The quarterly earnings of Western Union, MoneyGram and Ria all made for pleasant reading this past week; the first time this year. What’s beneath the surface of this uptick?
Revenue swung back in all three businesses. The big drivers of this are:
- Digital is everyone’s favourite story line
Digital numbers look good across all three businesses, with year-on-year growth for the quarter up 45%, 95% and 126% for Western Union, MoneyGram and Ria respectively as customer behaviour changed through the pandemic. It is worth remembering, though, that digital for these players typically means debit card pay in, cash pay out (mix analysis here).
Where are all these new digital customers coming from? Banks and smaller traditional cash-based players.
- Digital customers are new and have higher retention rates
WU claims that 80% of its digital customers are new to the company. MoneyGram sees similar numbers. For both players, the economics of digital are holding up (similar to offline) with less pricing pressure than may be expected.

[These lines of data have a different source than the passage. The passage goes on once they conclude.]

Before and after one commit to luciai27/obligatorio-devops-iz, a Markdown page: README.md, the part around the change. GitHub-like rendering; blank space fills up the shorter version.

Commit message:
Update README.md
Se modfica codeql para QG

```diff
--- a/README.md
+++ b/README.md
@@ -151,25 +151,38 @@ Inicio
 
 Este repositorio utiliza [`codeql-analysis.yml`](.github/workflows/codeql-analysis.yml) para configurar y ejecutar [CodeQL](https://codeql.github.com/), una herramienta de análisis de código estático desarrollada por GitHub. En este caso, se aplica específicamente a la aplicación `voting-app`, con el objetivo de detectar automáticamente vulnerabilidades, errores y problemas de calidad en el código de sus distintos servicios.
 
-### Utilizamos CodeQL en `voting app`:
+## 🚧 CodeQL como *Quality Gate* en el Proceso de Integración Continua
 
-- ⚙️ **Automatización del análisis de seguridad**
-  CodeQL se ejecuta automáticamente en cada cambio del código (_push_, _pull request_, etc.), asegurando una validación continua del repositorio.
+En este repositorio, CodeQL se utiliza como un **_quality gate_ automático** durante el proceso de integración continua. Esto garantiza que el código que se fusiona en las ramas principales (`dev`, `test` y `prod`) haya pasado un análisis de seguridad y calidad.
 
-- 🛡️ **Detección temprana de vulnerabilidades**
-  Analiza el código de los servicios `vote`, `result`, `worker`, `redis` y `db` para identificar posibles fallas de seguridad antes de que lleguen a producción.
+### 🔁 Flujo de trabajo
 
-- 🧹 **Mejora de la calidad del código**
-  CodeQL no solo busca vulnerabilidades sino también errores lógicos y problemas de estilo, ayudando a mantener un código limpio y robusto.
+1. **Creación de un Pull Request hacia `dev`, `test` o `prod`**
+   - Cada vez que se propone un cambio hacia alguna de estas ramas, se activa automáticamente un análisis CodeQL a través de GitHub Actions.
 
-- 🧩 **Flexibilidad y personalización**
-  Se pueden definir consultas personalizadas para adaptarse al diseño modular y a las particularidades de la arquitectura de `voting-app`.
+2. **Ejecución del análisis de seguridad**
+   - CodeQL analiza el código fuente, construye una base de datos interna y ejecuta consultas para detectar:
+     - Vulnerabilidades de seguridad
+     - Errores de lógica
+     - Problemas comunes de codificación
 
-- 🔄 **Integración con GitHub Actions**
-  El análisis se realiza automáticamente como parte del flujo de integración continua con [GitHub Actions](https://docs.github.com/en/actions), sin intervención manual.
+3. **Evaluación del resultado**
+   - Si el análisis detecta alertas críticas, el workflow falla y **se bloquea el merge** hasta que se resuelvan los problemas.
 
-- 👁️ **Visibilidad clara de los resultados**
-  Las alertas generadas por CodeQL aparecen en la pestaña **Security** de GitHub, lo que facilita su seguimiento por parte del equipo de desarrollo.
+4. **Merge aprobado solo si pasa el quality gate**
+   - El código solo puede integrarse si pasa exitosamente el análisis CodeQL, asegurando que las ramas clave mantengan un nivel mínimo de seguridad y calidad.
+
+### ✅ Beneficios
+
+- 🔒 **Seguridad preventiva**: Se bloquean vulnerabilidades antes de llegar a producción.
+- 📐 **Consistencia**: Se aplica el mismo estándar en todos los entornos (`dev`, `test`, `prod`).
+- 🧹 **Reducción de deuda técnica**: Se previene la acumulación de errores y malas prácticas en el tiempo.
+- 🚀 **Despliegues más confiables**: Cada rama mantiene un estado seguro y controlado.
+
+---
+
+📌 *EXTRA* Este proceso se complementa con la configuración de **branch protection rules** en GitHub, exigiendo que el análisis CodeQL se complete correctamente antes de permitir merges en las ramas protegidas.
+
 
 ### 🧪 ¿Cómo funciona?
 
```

The entire growth of both companies is coming from their digital arms with their cash to cash segments (c. 70% of overall revenue) declining 9% at Western Union and 5% at MoneyGram for the quarter (year on year).
Plus (unsurprisingly to all the digital-first players), a customer who can use their mobile to make the transfer sitting at home has a much higher retention rate than those of a physical agent, even with all the price comparison shopping that is done. That massively helps the lifetime profitability of digital customers.
- Agent exclusivity is reducing
Cash pay-in still accounts for c.70% of these three businesses. And other players are following Walmart’s lead in opening up their locations to competition – the latest being the large Kroger supermarket chain in the US. Long a WU stronghold, Kroger now supports Ria as well. Walmart was historically 20% of Ria’s business but is down 40% this year. Competition in the supermarket super-agent segment is material.
Overall, quarter three all sounds pretty positive, right? Not entirely, if you follow the World Bank’s latest forecasts for the sector.